Task instructions → With the records in front of you, set every one of them down exactly.

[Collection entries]
※

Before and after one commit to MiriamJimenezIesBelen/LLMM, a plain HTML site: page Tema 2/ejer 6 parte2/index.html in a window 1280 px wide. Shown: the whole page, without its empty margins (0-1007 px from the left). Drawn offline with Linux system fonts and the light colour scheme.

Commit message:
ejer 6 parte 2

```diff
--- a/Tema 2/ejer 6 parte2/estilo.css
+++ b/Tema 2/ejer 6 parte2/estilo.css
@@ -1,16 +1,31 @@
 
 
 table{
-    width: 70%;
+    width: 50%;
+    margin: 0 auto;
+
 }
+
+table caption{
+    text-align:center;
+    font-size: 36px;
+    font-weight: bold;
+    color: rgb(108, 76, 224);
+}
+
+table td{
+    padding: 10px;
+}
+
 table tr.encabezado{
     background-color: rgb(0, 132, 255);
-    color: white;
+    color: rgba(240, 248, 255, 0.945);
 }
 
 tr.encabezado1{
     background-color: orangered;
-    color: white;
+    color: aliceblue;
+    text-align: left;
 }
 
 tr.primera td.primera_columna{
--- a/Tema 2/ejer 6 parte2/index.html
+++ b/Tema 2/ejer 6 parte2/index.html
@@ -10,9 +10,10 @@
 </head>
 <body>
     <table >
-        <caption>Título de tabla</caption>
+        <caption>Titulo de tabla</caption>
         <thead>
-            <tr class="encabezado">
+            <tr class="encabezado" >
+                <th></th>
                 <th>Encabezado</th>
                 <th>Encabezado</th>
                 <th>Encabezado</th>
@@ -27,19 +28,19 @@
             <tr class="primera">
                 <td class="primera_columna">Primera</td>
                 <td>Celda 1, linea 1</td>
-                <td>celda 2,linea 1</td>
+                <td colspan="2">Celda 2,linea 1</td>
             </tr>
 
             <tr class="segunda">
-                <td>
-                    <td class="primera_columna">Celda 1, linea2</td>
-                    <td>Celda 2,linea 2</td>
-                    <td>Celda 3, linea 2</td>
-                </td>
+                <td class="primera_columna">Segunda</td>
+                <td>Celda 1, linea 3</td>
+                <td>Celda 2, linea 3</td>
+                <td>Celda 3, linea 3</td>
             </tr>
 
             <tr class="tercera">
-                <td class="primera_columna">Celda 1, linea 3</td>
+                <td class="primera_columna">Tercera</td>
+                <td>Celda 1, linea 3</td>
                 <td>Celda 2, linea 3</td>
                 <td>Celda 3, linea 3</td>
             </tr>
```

※

Output for this task →
Before and after one commit to MiriamJimenezIesBelen/LLMM, a plain HTML site: page Tema 2/ejer 6 parte2/index.html in a window 1280 px wide. Shown: the whole page, without its empty margins (0-1007 px from the left). Drawn offline with Linux system fonts and the light colour scheme.

Commit message:
ejer 6 parte 2

```diff
--- a/Tema 2/ejer 6 parte2/estilo.css
+++ b/Tema 2/ejer 6 parte2/estilo.css
@@ -1,16 +1,31 @@
 
 
 table{
-    width: 70%;
+    width: 50%;
+    margin: 0 auto;
+
 }
+
+table caption{
+    text-align:center;
+    font-size: 36px;
+    font-weight: bold;
+    color: rgb(108, 76, 224);
+}
+
+table td{
+    padding: 10px;
+}
+
 table tr.encabezado{
     background-color: rgb(0, 132, 255);
-    color: white;
+    color: rgba(240, 248, 255, 0.945);
 }
 
 tr.encabezado1{
     background-color: orangered;
-    color: white;
+    color: aliceblue;
+    text-align: left;
 }
 
 tr.primera td.primera_columna{
--- a/Tema 2/ejer 6 parte2/index.html
+++ b/Tema 2/ejer 6 parte2/index.html
@@ -10,9 +10,10 @@
 </head>
 <body>
     <table >
-        <caption>Título de tabla</caption>
+        <caption>Titulo de tabla</caption>
         <thead>
-            <tr class="encabezado">
+            <tr class="encabezado" >
+                <th></th>
                 <th>Encabezado</th>
                 <th>Encabezado</th>
                 <th>Encabezado</th>
@@ -27,19 +28,19 @@
             <tr class="primera">
                 <td class="primera_columna">Primera</td>
                 <td>Celda 1, linea 1</td>
-                <td>celda 2,linea 1</td>
+                <td colspan="2">Celda 2,linea 1</td>
             </tr>
 
             <tr class="segunda">
-                <td>
-                    <td class="primera_columna">Celda 1, linea2</td>
-                    <td>Celda 2,linea 2</td>
-                    <td>Celda 3, linea 2</td>
-                </td>
+                <td class="primera_columna">Segunda</td>
+                <td>Celda 1, linea 3</td>
+                <td>Celda 2, linea 3</td>
+                <td>Celda 3, linea 3</td>
             </tr>
 
             <tr class="tercera">
-                <td class="primera_columna">Celda 1, linea 3</td>
+                <td class="primera_columna">Tercera</td>
+                <td>Celda 1, linea 3</td>
                 <td>Celda 2, linea 3</td>
                 <td>Celda 3, linea 3</td>
             </tr>
```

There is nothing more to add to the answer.